-- What to do --
Return each entry below exactly. Skip the images.

[Difference listings]
++++

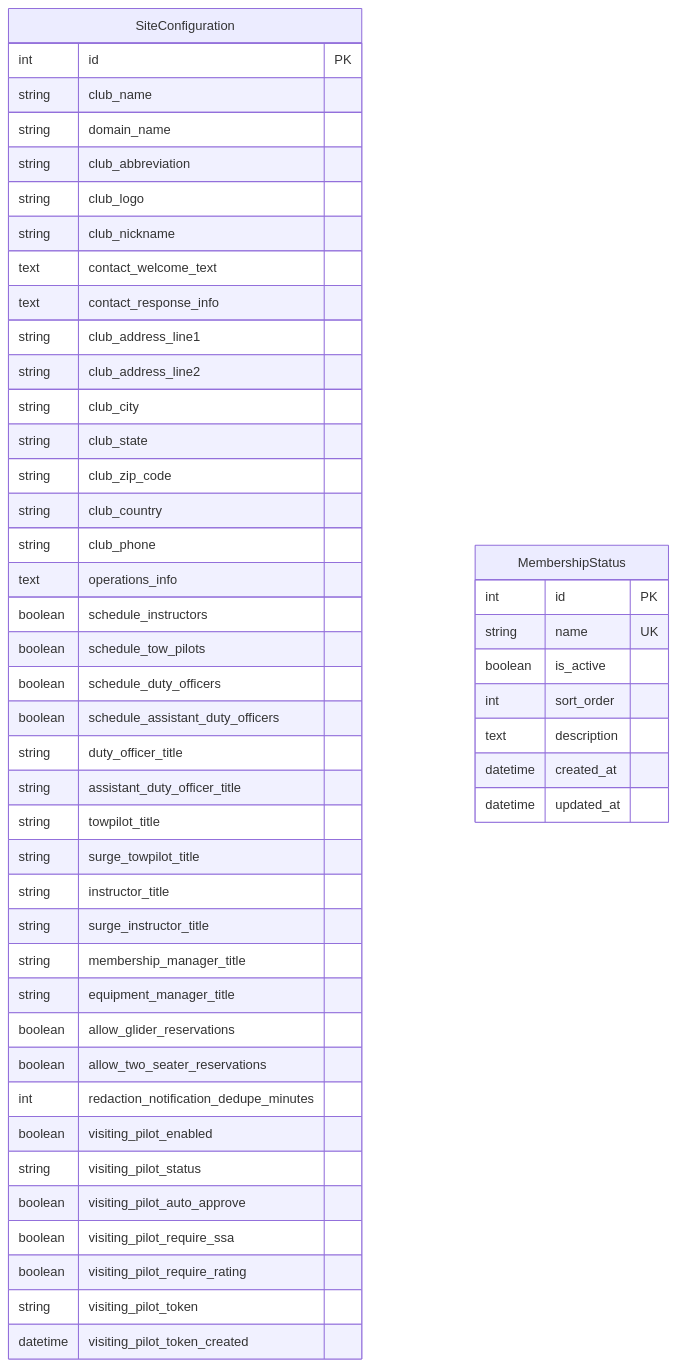
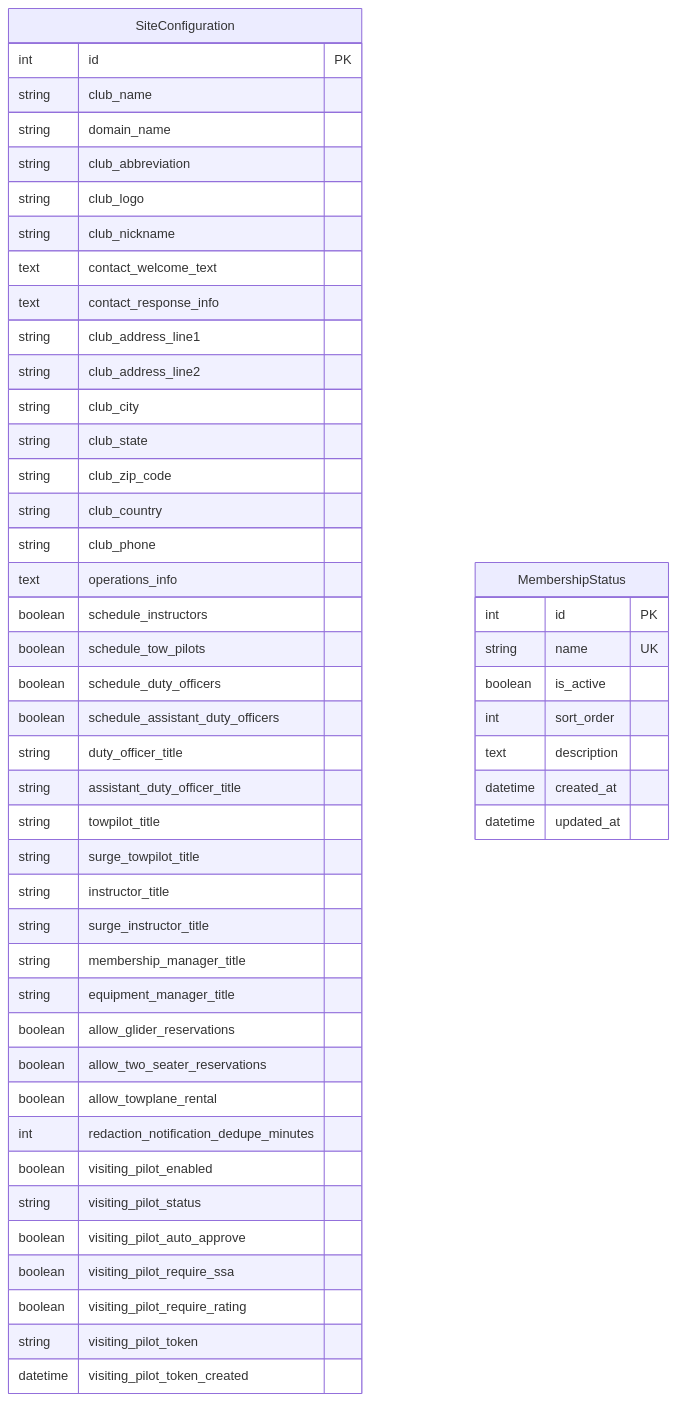
Before and after one commit to pietbarber/Manage2Soar: the diagram in siteconfig/docs/models.md, drawn with Mermaid. The commit also changed other lines of this file and 12 other files, not shown here.

First line of the commit message:
feat: Add towplane rental configuration setting

````diff
--- a/siteconfig/docs/models.md
+++ b/siteconfig/docs/models.md
@@ -9,53 +9,54 @@
 ```mermaid
 erDiagram
     SiteConfiguration {
         int id PK
         string club_name
         string domain_name
         string club_abbreviation
         string club_logo
         string club_nickname
         text contact_welcome_text
         text contact_response_info
         string club_address_line1
         string club_address_line2
         string club_city
         string club_state
         string club_zip_code
         string club_country
         string club_phone
         text operations_info
         boolean schedule_instructors
         boolean schedule_tow_pilots
         boolean schedule_duty_officers
         boolean schedule_assistant_duty_officers
         string duty_officer_title
         string assistant_duty_officer_title
         string towpilot_title
         string surge_towpilot_title
         string instructor_title
         string surge_instructor_title
         string membership_manager_title
         string equipment_manager_title
         boolean allow_glider_reservations
         boolean allow_two_seater_reservations
+        boolean allow_towplane_rental
         int redaction_notification_dedupe_minutes
         boolean visiting_pilot_enabled
         string visiting_pilot_status
         boolean visiting_pilot_auto_approve
         boolean visiting_pilot_require_ssa
         boolean visiting_pilot_require_rating
         string visiting_pilot_token
         datetime visiting_pilot_token_created
     }
 
     MembershipStatus {
         int id PK
         string name UK
         boolean is_active
         int sort_order
         text description
         datetime created_at
         datetime updated_at
     }
 ```
````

++++

-- Answer space --
Before and after one commit to pietbarber/Manage2Soar: the diagram in siteconfig/docs/models.md, drawn with Mermaid. The commit also changed other lines of this file and 12 other files, not shown here.

First line of the commit message:
feat: Add towplane rental configuration setting

````diff
--- a/siteconfig/docs/models.md
+++ b/siteconfig/docs/models.md
@@ -9,53 +9,54 @@
 ```mermaid
 erDiagram
     SiteConfiguration {
         int id PK
         string club_name
         string domain_name
         string club_abbreviation
         string club_logo
         string club_nickname
         text contact_welcome_text
         text contact_response_info
         string club_address_line1
         string club_address_line2
         string club_city
         string club_state
         string club_zip_code
         string club_country
         string club_phone
         text operations_info
         boolean schedule_instructors
         boolean schedule_tow_pilots
         boolean schedule_duty_officers
         boolean schedule_assistant_duty_officers
         string duty_officer_title
         string assistant_duty_officer_title
         string towpilot_title
         string surge_towpilot_title
         string instructor_title
         string surge_instructor_title
         string membership_manager_title
         string equipment_manager_title
         boolean allow_glider_reservations
         boolean allow_two_seater_reservations
+        boolean allow_towplane_rental
         int redaction_notification_dedupe_minutes
         boolean visiting_pilot_enabled
         string visiting_pilot_status
         boolean visiting_pilot_auto_approve
         boolean visiting_pilot_require_ssa
         boolean visiting_pilot_require_rating
         string visiting_pilot_token
         datetime visiting_pilot_token_created
     }
 
     MembershipStatus {
         int id PK
         string name UK
         boolean is_active
         int sort_order
         text description
         datetime created_at
         datetime updated_at
     }
 ```
````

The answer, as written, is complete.